- Exercise requirements: No pictures go into the copy. Write out every line below exactly.

- User interface change data:

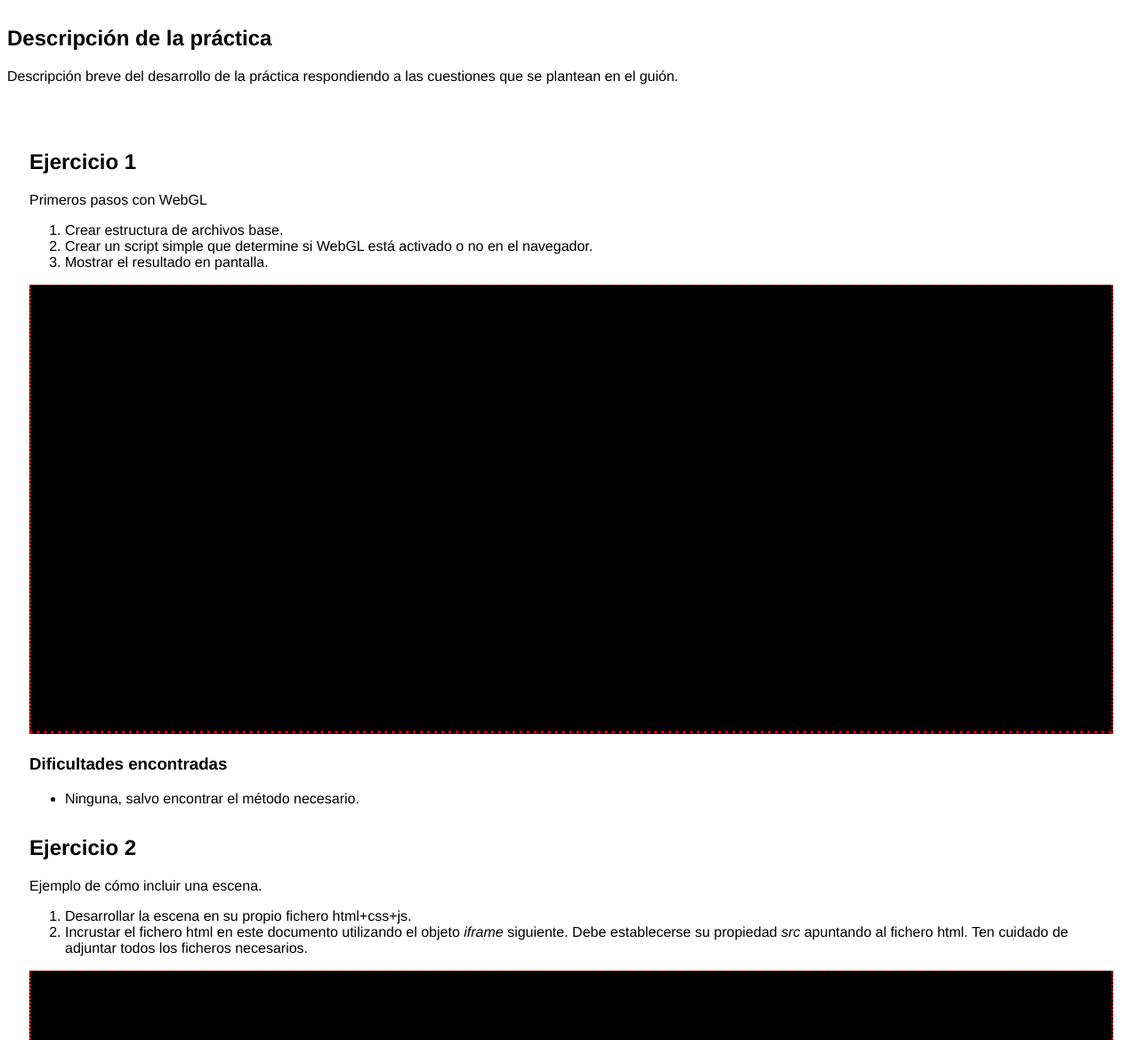
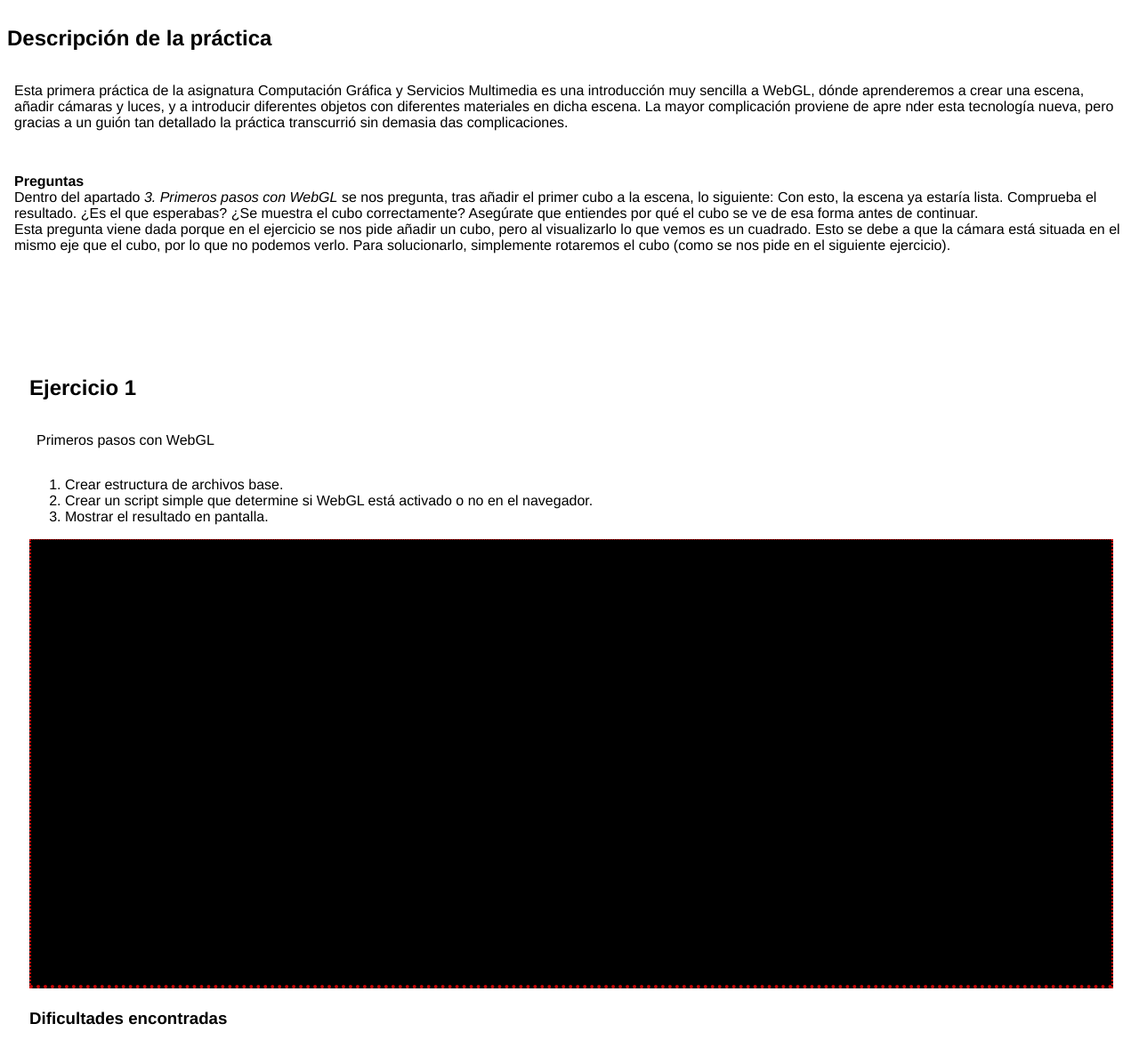
Before and after one commit to lumialfe/cgsm-pl3-uo270139, a website built with webpack: page sesion1/index.html in a window 1280 px wide. Shown: the part 131-1300 px from the top of the page at 89% size. Built offline with nearby package versions, Linux system fonts and the light colour scheme; files whose address does not match are found by name.

Commit message:
feat: sesion 1: commit final

```diff
--- a/sesion1/index.html
+++ b/sesion1/index.html
@@ -22,7 +22,28 @@
         <div id="content">
             <h1>Memoria</h1>
             <h2>Descripción de la práctica</h2>
-                <p>Descripción breve del desarrollo de la práctica respondiendo a las cuestiones que se plantean en el guión.</p>
+                <p>Esta primera práctica de la asignatura Computación Gráfica y Servicios Multimedia es una introducción
+                    muy sencilla a WebGL, dónde aprenderemos a crear una escena, añadir cámaras y luces, y a introducir
+                    diferentes objetos con diferentes materiales en dicha escena. La mayor complicación proviene de apre
+                    nder esta tecnología nueva, pero gracias a un guión tan detallado la práctica transcurrió sin demasia
+                    das complicaciones.
+                    <br/>
+
+                    <p>
+                        <b>Preguntas</b>
+                        <br/>
+                        Dentro del apartado <i>3. Primeros pasos con WebGL</i> se nos pregunta, tras añadir el primer cubo
+                        a la escena, lo siguiente: Con esto, la escena ya estaría lista. Comprueba el resultado.
+                        ¿Es el que esperabas? ¿Se muestra el cubo correctamente? Asegúrate que entiendes por qué el cubo
+                        se ve de esa forma antes de continuar.
+
+                        <br/>
+                        Esta pregunta viene dada porque en el ejercicio se nos pide añadir un cubo, pero al visualizarlo
+                        lo que vemos es un cuadrado. Esto se debe a que la cámara está situada en el mismo eje que el
+                        cubo, por lo que no podemos verlo. Para solucionarlo, simplemente rotaremos el cubo (como se nos
+                        pide en el siguiente ejercicio).
+                    </p>
+                </p>
             <div id="exercises">
                 <h2>Ejercicio 1</h2>
                 <p>Primeros pasos con WebGL</p>
@@ -35,72 +56,74 @@
                 </iframe>
                 <h3>Dificultades encontradas</h3>
                 <ul>
-                    <li>Ninguna, salvo encontrar el método necesario.</li>
+                    <li>Averiguar que debía de linkear el script ya compilado.</li>
                 </ul>
 
                 <h2>Ejercicio 2</h2>
-                <p>Ejemplo de cómo incluir una escena.</p>
+                <p>Escena con un cubo con material básico</p>
                 <ol>
-                    <li>Desarrollar la escena en su propio fichero html+css+js.</li>
-                    <li>Incrustar el fichero html en este documento utilizando el objeto <span class="code">iframe</span> siguiente. Debe establecerse su propiedad <span class="code">src</span> apuntando al fichero html. Ten cuidado de adjuntar todos los ficheros necesarios.</li>
+                    <li>Crear una escena básica con cámara.</li>
+                    <li>Añadir un cubo con material básico.</li>
                 </ol>
                 <iframe class="container" src="prac1-2.html">
                 </iframe>
                 <h3>Dificultades encontradas</h3>
                 <ul>
-                    <li></li>
+                    <li>No conseguía acceder a la página porque no había añadido los nuevos archivo al apartado 'entry'.</li>
                 </ul>
 
                 <h2>Ejercicio 3</h2>
-                <p>Ejemplo de cómo incluir una escena.</p>
+                <p>Rotación del cubo.</p>
                 <ol>
-                    <li>Desarrollar la escena en su propio fichero html+css+js.</li>
-                    <li>Incrustar el fichero html en este documento utilizando el objeto <span class="code">iframe</span> siguiente. Debe establecerse su propiedad <span class="code">src</span> apuntando al fichero html. Ten cuidado de adjuntar todos los ficheros necesarios.</li>
+                    <li>Partiendo de la escena anterior, rotar el cubo.</li>
                 </ol>
                 <iframe class="container" src="prac1-3.html">
                 </iframe>
                 <h3>Dificultades encontradas</h3>
                 <ul>
-                    <li></li>
+                    <li>Ninguna</li>
                 </ul>
 
                 <h2>Ejercicio 4</h2>
-                <p>Ejemplo de cómo incluir una escena.</p>
+                <p>Objetos 3D.</p>
                 <ol>
-                    <li>Desarrollar la escena en su propio fichero html+css+js.</li>
-                    <li>Incrustar el fichero html en este documento utilizando el objeto <span class="code">iframe</span> siguiente. Debe establecerse su propiedad <span class="code">src</span> apuntando al fichero html. Ten cuidado de adjuntar todos los ficheros necesarios.</li>
+                    <li>Crear una escena base.</li>
+                    <li>Añadir un cubo rojo.</li>
+                    <li>Añadir un cilindro azul.</li>
+                    <li>Añadir una esfera verde.</li>
                 </ol>
                 <iframe class="container" src="prac1-4.html">
                 </iframe>
                 <h3>Dificultades encontradas</h3>
                 <ul>
-                    <li></li>
+                    <li>Ninguna</li>
                 </ul>
 
                 <h2>Ejercicio 5</h2>
-                <p>Ejemplo de cómo incluir una escena.</p>
+                <p>La casa de los horrores.</p>
                 <ol>
-                    <li>Desarrollar la escena en su propio fichero html+css+js.</li>
-                    <li>Incrustar el fichero html en este documento utilizando el objeto <span class="code">iframe</span> siguiente. Debe establecerse su propiedad <span class="code">src</span> apuntando al fichero html. Ten cuidado de adjuntar todos los ficheros necesarios.</li>
+                    <li>Partiendo de la escena anterior.</li>
+                    <li>Crear una geometría plana con forma de casa.</li>
                 </ol>
                 <iframe class="container" src="prac1-5.html">
                 </iframe>
                 <h3>Dificultades encontradas</h3>
                 <ul>
-                    <li></li>
+                    <li>Visualizar el polígono y la forma de unir sus caras. La solución fue dibujarlo en un papel.</li>
                 </ul>
 
                 <h2>Ejercicio 6</h2>
-                <p>Ejemplo de cómo incluir una escena.</p>
+                <p>Materiales.</p>
                 <ol>
-                    <li>Desarrollar la escena en su propio fichero html+css+js.</li>
-                    <li>Incrustar el fichero html en este documento utilizando el objeto <span class="code">iframe</span> siguiente. Debe establecerse su propiedad <span class="code">src</span> apuntando al fichero html. Ten cuidado de adjuntar todos los ficheros necesarios.</li>
+                    <li>Partiendo de la escena anterior.</li>
+                    <li>Añadir luces a la escena.</li>
+                    <li>Asignar tipos diferentes de materiales a los objetos.</li>
                 </ol>
                 <iframe class="container" src="prac1-6.html">
                 </iframe>
                 <h3>Dificultades encontradas</h3>
                 <ul>
-                    <li></li>
+                    <li>Ninguna</li>
                 </ul>
             </div>
         </div>
--- a/sesion1/report.css
+++ b/sesion1/report.css
@@ -38,6 +38,10 @@ h2 {
     margin-top: 32px;
 }
 
+p {
+    padding: 16px 8px;
+}
+
 #exercises {
     padding: 25px;
 }
```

- Expected answer:
Before and after one commit to lumialfe/cgsm-pl3-uo270139, a website built with webpack: page sesion1/index.html in a window 1280 px wide. Shown: the part 131-1300 px from the top of the page at 89% size. Built offline with nearby package versions, Linux system fonts and the light colour scheme; files whose address does not match are found by name.

Commit message:
feat: sesion 1: commit final

```diff
--- a/sesion1/index.html
+++ b/sesion1/index.html
@@ -22,7 +22,28 @@
         <div id="content">
             <h1>Memoria</h1>
             <h2>Descripción de la práctica</h2>
-                <p>Descripción breve del desarrollo de la práctica respondiendo a las cuestiones que se plantean en el guión.</p>
+                <p>Esta primera práctica de la asignatura Computación Gráfica y Servicios Multimedia es una introducción
+                    muy sencilla a WebGL, dónde aprenderemos a crear una escena, añadir cámaras y luces, y a introducir
+                    diferentes objetos con diferentes materiales en dicha escena. La mayor complicación proviene de apre
+                    nder esta tecnología nueva, pero gracias a un guión tan detallado la práctica transcurrió sin demasia
+                    das complicaciones.
+                    <br/>
+
+                    <p>
+                        <b>Preguntas</b>
+                        <br/>
+                        Dentro del apartado <i>3. Primeros pasos con WebGL</i> se nos pregunta, tras añadir el primer cubo
+                        a la escena, lo siguiente: Con esto, la escena ya estaría lista. Comprueba el resultado.
+                        ¿Es el que esperabas? ¿Se muestra el cubo correctamente? Asegúrate que entiendes por qué el cubo
+                        se ve de esa forma antes de continuar.
+
+                        <br/>
+                        Esta pregunta viene dada porque en el ejercicio se nos pide añadir un cubo, pero al visualizarlo
+                        lo que vemos es un cuadrado. Esto se debe a que la cámara está situada en el mismo eje que el
+                        cubo, por lo que no podemos verlo. Para solucionarlo, simplemente rotaremos el cubo (como se nos
+                        pide en el siguiente ejercicio).
+                    </p>
+                </p>
             <div id="exercises">
                 <h2>Ejercicio 1</h2>
                 <p>Primeros pasos con WebGL</p>
@@ -35,72 +56,74 @@
                 </iframe>
                 <h3>Dificultades encontradas</h3>
                 <ul>
-                    <li>Ninguna, salvo encontrar el método necesario.</li>
+                    <li>Averiguar que debía de linkear el script ya compilado.</li>
                 </ul>
 
                 <h2>Ejercicio 2</h2>
-                <p>Ejemplo de cómo incluir una escena.</p>
+                <p>Escena con un cubo con material básico</p>
                 <ol>
-                    <li>Desarrollar la escena en su propio fichero html+css+js.</li>
-                    <li>Incrustar el fichero html en este documento utilizando el objeto <span class="code">iframe</span> siguiente. Debe establecerse su propiedad <span class="code">src</span> apuntando al fichero html. Ten cuidado de adjuntar todos los ficheros necesarios.</li>
+                    <li>Crear una escena básica con cámara.</li>
+                    <li>Añadir un cubo con material básico.</li>
                 </ol>
                 <iframe class="container" src="prac1-2.html">
                 </iframe>
                 <h3>Dificultades encontradas</h3>
                 <ul>
-                    <li></li>
+                    <li>No conseguía acceder a la página porque no había añadido los nuevos archivo al apartado 'entry'.</li>
                 </ul>
 
                 <h2>Ejercicio 3</h2>
-                <p>Ejemplo de cómo incluir una escena.</p>
+                <p>Rotación del cubo.</p>
                 <ol>
-                    <li>Desarrollar la escena en su propio fichero html+css+js.</li>
-                    <li>Incrustar el fichero html en este documento utilizando el objeto <span class="code">iframe</span> siguiente. Debe establecerse su propiedad <span class="code">src</span> apuntando al fichero html. Ten cuidado de adjuntar todos los ficheros necesarios.</li>
+                    <li>Partiendo de la escena anterior, rotar el cubo.</li>
                 </ol>
                 <iframe class="container" src="prac1-3.html">
                 </iframe>
                 <h3>Dificultades encontradas</h3>
                 <ul>
-                    <li></li>
+                    <li>Ninguna</li>
                 </ul>
 
                 <h2>Ejercicio 4</h2>
-                <p>Ejemplo de cómo incluir una escena.</p>
+                <p>Objetos 3D.</p>
                 <ol>
-                    <li>Desarrollar la escena en su propio fichero html+css+js.</li>
-                    <li>Incrustar el fichero html en este documento utilizando el objeto <span class="code">iframe</span> siguiente. Debe establecerse su propiedad <span class="code">src</span> apuntando al fichero html. Ten cuidado de adjuntar todos los ficheros necesarios.</li>
+                    <li>Crear una escena base.</li>
+                    <li>Añadir un cubo rojo.</li>
+                    <li>Añadir un cilindro azul.</li>
+                    <li>Añadir una esfera verde.</li>
                 </ol>
                 <iframe class="container" src="prac1-4.html">
                 </iframe>
                 <h3>Dificultades encontradas</h3>
                 <ul>
-                    <li></li>
+                    <li>Ninguna</li>
                 </ul>
 
                 <h2>Ejercicio 5</h2>
-                <p>Ejemplo de cómo incluir una escena.</p>
+                <p>La casa de los horrores.</p>
                 <ol>
-                    <li>Desarrollar la escena en su propio fichero html+css+js.</li>
-                    <li>Incrustar el fichero html en este documento utilizando el objeto <span class="code">iframe</span> siguiente. Debe establecerse su propiedad <span class="code">src</span> apuntando al fichero html. Ten cuidado de adjuntar todos los ficheros necesarios.</li>
+                    <li>Partiendo de la escena anterior.</li>
+                    <li>Crear una geometría plana con forma de casa.</li>
                 </ol>
                 <iframe class="container" src="prac1-5.html">
                 </iframe>
                 <h3>Dificultades encontradas</h3>
                 <ul>
-                    <li></li>
+                    <li>Visualizar el polígono y la forma de unir sus caras. La solución fue dibujarlo en un papel.</li>
                 </ul>
 
                 <h2>Ejercicio 6</h2>
-                <p>Ejemplo de cómo incluir una escena.</p>
+                <p>Materiales.</p>
                 <ol>
-                    <li>Desarrollar la escena en su propio fichero html+css+js.</li>
-                    <li>Incrustar el fichero html en este documento utilizando el objeto <span class="code">iframe</span> siguiente. Debe establecerse su propiedad <span class="code">src</span> apuntando al fichero html. Ten cuidado de adjuntar todos los ficheros necesarios.</li>
+                    <li>Partiendo de la escena anterior.</li>
+                    <li>Añadir luces a la escena.</li>
+                    <li>Asignar tipos diferentes de materiales a los objetos.</li>
                 </ol>
                 <iframe class="container" src="prac1-6.html">
                 </iframe>
                 <h3>Dificultades encontradas</h3>
                 <ul>
-                    <li></li>
+                    <li>Ninguna</li>
                 </ul>
             </div>
         </div>
--- a/sesion1/report.css
+++ b/sesion1/report.css
@@ -38,6 +38,10 @@ h2 {
     margin-top: 32px;
 }
 
+p {
+    padding: 16px 8px;
+}
+
 #exercises {
     padding: 25px;
 }
```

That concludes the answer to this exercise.